**Exercise goal**: Please report how many lines in the records below contain the word "config", giving only that number.

━━━ Data in this exercise ━━━

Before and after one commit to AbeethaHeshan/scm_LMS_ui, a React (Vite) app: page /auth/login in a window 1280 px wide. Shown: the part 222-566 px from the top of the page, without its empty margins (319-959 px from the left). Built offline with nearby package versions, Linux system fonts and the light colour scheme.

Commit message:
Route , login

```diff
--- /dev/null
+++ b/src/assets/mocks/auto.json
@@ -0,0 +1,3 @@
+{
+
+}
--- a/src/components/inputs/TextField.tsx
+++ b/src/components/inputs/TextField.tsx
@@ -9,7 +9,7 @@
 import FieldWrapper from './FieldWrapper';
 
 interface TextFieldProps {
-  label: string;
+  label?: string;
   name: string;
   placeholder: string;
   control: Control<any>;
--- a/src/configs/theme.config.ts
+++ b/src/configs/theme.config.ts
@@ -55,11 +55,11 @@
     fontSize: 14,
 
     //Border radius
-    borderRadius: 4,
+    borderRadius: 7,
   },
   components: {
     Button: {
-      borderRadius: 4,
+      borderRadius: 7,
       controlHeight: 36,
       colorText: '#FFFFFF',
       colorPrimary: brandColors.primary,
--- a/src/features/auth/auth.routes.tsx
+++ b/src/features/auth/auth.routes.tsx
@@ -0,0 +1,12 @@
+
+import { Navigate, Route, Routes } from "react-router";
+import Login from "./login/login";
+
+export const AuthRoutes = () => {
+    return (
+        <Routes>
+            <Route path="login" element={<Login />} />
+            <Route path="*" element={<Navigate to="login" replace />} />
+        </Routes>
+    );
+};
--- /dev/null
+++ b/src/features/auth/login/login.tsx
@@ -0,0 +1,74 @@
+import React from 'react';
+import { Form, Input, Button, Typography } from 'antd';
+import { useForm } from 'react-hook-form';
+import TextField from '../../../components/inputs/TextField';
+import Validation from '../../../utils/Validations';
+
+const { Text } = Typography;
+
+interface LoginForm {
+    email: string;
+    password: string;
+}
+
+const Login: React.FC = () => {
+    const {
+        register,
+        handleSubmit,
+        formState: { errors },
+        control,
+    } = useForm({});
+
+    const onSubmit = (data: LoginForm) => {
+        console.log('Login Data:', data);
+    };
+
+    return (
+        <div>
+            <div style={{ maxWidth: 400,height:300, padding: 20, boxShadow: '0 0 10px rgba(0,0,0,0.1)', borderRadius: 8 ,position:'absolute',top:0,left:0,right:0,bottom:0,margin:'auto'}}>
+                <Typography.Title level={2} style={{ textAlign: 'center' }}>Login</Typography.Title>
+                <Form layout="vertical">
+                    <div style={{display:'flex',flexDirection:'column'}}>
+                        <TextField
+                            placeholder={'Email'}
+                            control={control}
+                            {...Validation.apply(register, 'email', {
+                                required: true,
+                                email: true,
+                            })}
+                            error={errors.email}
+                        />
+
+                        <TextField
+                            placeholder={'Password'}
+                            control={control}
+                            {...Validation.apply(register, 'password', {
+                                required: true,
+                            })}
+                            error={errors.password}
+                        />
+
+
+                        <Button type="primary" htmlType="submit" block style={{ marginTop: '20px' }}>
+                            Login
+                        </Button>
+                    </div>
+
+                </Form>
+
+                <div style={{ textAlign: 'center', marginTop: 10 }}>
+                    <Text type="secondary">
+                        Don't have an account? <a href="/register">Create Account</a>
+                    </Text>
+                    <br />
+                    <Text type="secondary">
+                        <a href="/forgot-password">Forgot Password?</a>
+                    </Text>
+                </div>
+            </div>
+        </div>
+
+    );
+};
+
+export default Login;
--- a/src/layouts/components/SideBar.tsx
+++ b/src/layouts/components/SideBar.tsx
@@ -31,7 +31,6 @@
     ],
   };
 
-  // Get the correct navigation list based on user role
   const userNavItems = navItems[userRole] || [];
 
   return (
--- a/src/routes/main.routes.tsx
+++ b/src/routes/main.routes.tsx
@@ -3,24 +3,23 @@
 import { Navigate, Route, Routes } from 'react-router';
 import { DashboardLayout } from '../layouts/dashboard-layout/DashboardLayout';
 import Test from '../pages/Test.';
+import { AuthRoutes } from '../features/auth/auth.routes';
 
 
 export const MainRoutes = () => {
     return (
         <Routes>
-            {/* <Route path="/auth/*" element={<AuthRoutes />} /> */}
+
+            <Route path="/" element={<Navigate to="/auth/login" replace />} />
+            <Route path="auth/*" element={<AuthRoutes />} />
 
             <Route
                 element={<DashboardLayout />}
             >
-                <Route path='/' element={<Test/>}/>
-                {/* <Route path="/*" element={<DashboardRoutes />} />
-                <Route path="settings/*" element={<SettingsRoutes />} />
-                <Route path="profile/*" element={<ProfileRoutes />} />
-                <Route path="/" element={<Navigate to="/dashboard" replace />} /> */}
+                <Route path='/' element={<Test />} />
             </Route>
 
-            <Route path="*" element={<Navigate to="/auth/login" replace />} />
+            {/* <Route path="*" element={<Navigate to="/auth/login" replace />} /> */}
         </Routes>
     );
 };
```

━━━

**Exercise answer**: 2